_EXERCISE_
Your answer is a copy of every line in the records where "scss" appears.

__________________________________________________

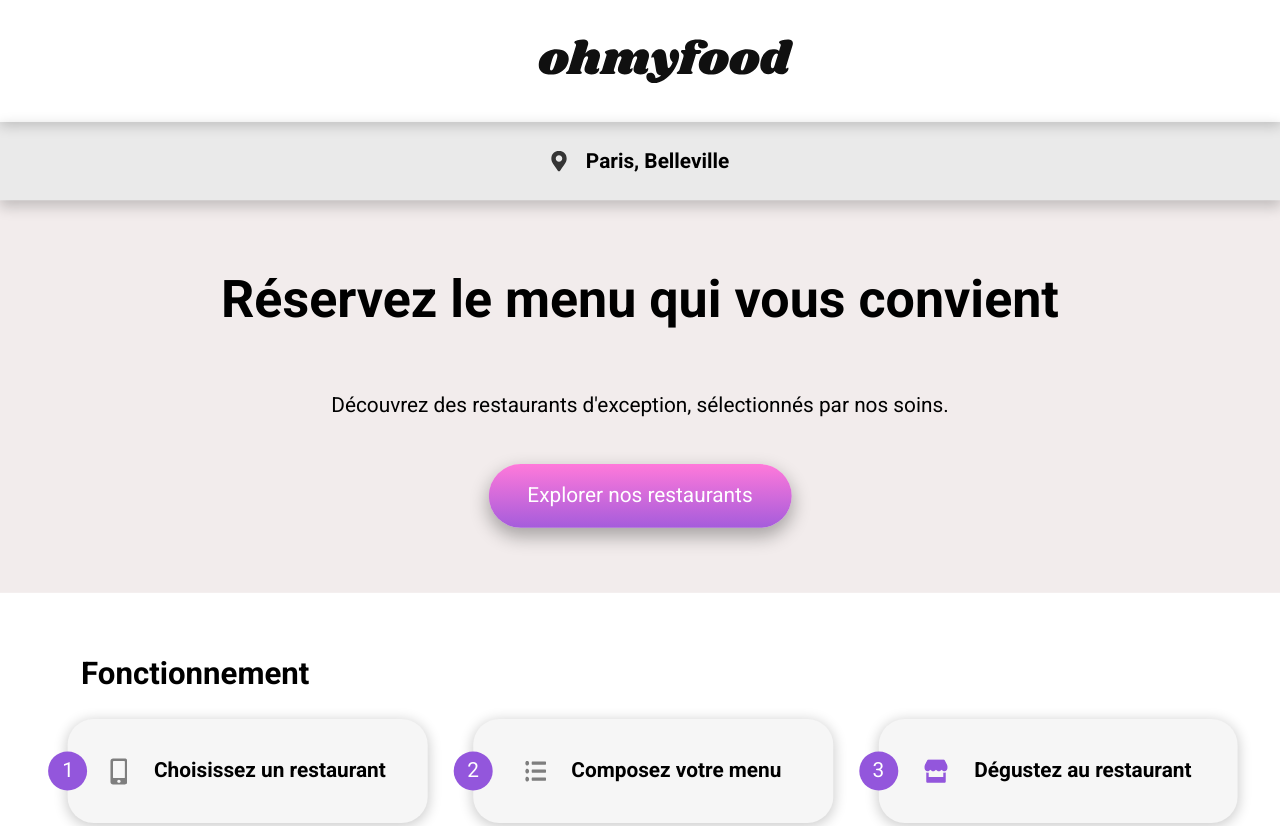
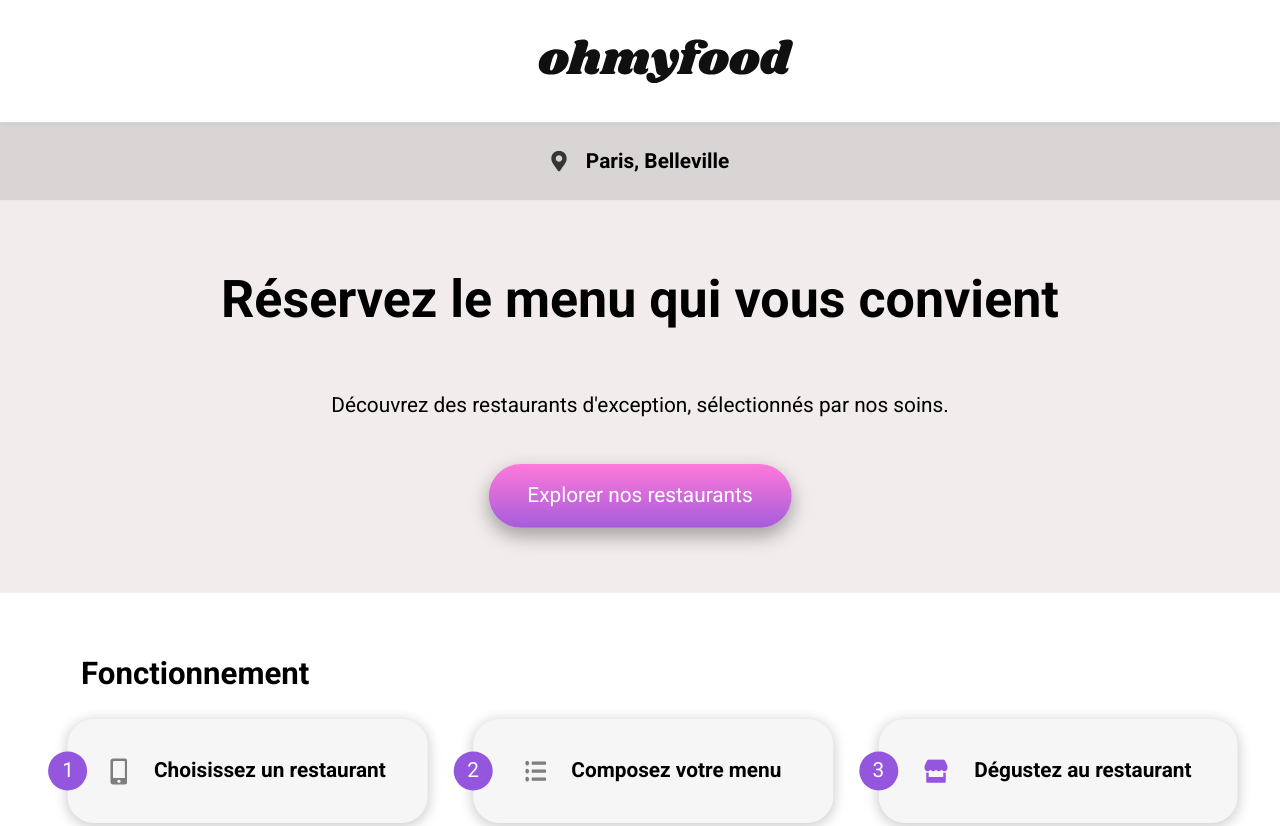
Before and after one commit to cuongshodan/oc_p3_omyfood_htmlcss, a website: page index.html in a window 1280 px wide. Shown: the top 826 px of the page. Drawn offline with Linux system fonts and the light colour scheme; a web font is replaced by a local one.

Commit message:
color fix, refactoring

```diff
--- a/package.json
+++ b/package.json
@@ -21,5 +21,5 @@
   "bugs": {
     "url": "https://github.com/cuongshodan/oc_p3_omyfood_htmlcss/issues"
   },
-  "homepage": "https://github.com/cuongshodan/oc_p3_omyfood_htmlcss#readme"
+  "homepage": "https://cuongshodan.github.io/oc_p3_omyfood_htmlcss/"
 }
--- a/scss/_header.scss
+++ b/scss/_header.scss
@@ -5,6 +5,10 @@
   box-shadow: 0px 2px 10px 1px rgba(0, 0, 0, 0.2);
   position: relative;
   z-index: 100;
+
+  @media (min-width: 1024px) {
+    box-shadow: 0px 0px 5px 0px rgba(0, 0, 0, 0.1);
+  }
 
   &__backbutton {
     width: 15%;
--- a/scss/_indexPage.scss
+++ b/scss/_indexPage.scss
@@ -4,10 +4,14 @@
   justify-content: center;
   gap: 15px;
   padding: 5px;
-  background-color: rgba(234, 234, 234, 1);
-  box-shadow: 0px 4px 10px 1px rgba(0, 0, 0, 0.2);
+  background: rgb(218, 213, 213);
+  box-shadow: 0px 4px 10px 1px rgba(171, 136, 136, 0.2);
   position: relative;
   z-index: 5;
+
+  @media (min-width: 1024px) {
+    box-shadow: none;
+  }
 
   &__mapIcon {
     width: 12px;
--- a/scss/_normalize.scss
+++ b/scss/_normalize.scss
@@ -200,6 +200,7 @@
 [type="reset"],
 [type="submit"] {
   -webkit-appearance: button;
+  appearance: button;
 }
 
 /**
@@ -292,6 +293,7 @@
 
 [type="search"] {
   -webkit-appearance: textfield; /* 1 */
+  appearance: textfield; /* Add the standard property 'appearance' for compatibility */
   outline-offset: -2px; /* 2 */
 }
 
```
Also changed, not shown: assets/styles/main.css, 1 other file.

__________________________________________________

_TASK ANSWER_
--- a/scss/_header.scss
+++ b/scss/_header.scss
--- a/scss/_indexPage.scss
+++ b/scss/_indexPage.scss
--- a/scss/_normalize.scss
+++ b/scss/_normalize.scss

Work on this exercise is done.